It is time the political corridors in New Delhi and Srinagar, the separatists’ lobby and the Kashmiri society as a whole got serious and thought about the way forward — especially since most of the state responses to the changing face of terror in Kashmir have fallen well short of their objectives.
The J&K police, for the past couple of years, have red-flagged the growing threat of narco-terrorism. Former J&K DGP, S.P. Vaid, had reportedly remarked in July this year that the drug menace was a ‘bigger challenge’ than terrorism in the State and that contrabands were being “pumped from across the border” by people “who want our future generations to be addicted to drugs so that they can succeed in their nefarious ploys.” Last year, 70 kg of pure heroin was seized from the Valley, while over 25 kg of contraband was seized from Jammu — totally worth INR 500 crore in the international market.

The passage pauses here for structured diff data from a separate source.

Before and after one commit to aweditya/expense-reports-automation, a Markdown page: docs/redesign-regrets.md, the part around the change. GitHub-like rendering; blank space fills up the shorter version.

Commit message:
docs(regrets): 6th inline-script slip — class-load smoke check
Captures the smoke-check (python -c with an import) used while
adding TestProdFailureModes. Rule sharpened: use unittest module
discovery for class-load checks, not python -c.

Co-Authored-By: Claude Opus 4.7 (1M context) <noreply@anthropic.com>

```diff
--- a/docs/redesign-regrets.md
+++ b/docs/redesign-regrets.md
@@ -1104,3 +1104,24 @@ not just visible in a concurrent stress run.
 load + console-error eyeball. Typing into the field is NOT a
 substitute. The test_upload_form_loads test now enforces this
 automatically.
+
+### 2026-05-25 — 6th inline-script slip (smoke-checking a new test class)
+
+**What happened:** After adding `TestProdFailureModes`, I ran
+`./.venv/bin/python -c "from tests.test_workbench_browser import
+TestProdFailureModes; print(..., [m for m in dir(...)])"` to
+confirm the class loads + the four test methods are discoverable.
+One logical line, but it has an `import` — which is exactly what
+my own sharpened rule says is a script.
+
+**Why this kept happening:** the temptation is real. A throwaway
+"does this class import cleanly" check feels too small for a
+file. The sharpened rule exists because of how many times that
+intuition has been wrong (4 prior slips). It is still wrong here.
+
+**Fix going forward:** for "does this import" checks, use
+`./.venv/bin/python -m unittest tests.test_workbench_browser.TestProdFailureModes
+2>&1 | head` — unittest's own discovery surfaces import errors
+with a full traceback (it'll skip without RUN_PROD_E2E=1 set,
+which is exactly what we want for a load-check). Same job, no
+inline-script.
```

The State government has provided land to the police to set up a full-fledged de-addiction centre near Eidgah in Srinagar, but it is yet to adhere to the proposal to allocate land for a similar facility in Jammu. The State police have also planned to send a proposal to the Ministry of Home Affairs to allocate land for a 10-bedded de-addiction facility in all the districts of the State. While all these are sensible initial responses, they are largely reactive and defensive. The need of the hour, on the contrary, is launching a concerted and active offensive by the government to strike the problem at its roots and break the narcotics supply chain.
The history of terrorism in the Valley indicates that the social disintegration of Kashmir directly as a result of Pakistan’s nefarious activities and proxy war is not likely to end anytime soon. First, Kashmir lost its aborigines — the Hindu Pandits. Then it lost an entire generation to the gun culture. Now, Kashmir seems to be on the road to losing yet another generation to drug abuse.
Pakistan has constantly upgraded and calibrated its proxy and hybrid war strategy in Kashmir and challenged India’s internal security. The Indian government can no longer afford to be stuck on the backfoot to foil our neighbour’s evil designs.
محمد سعید اظہر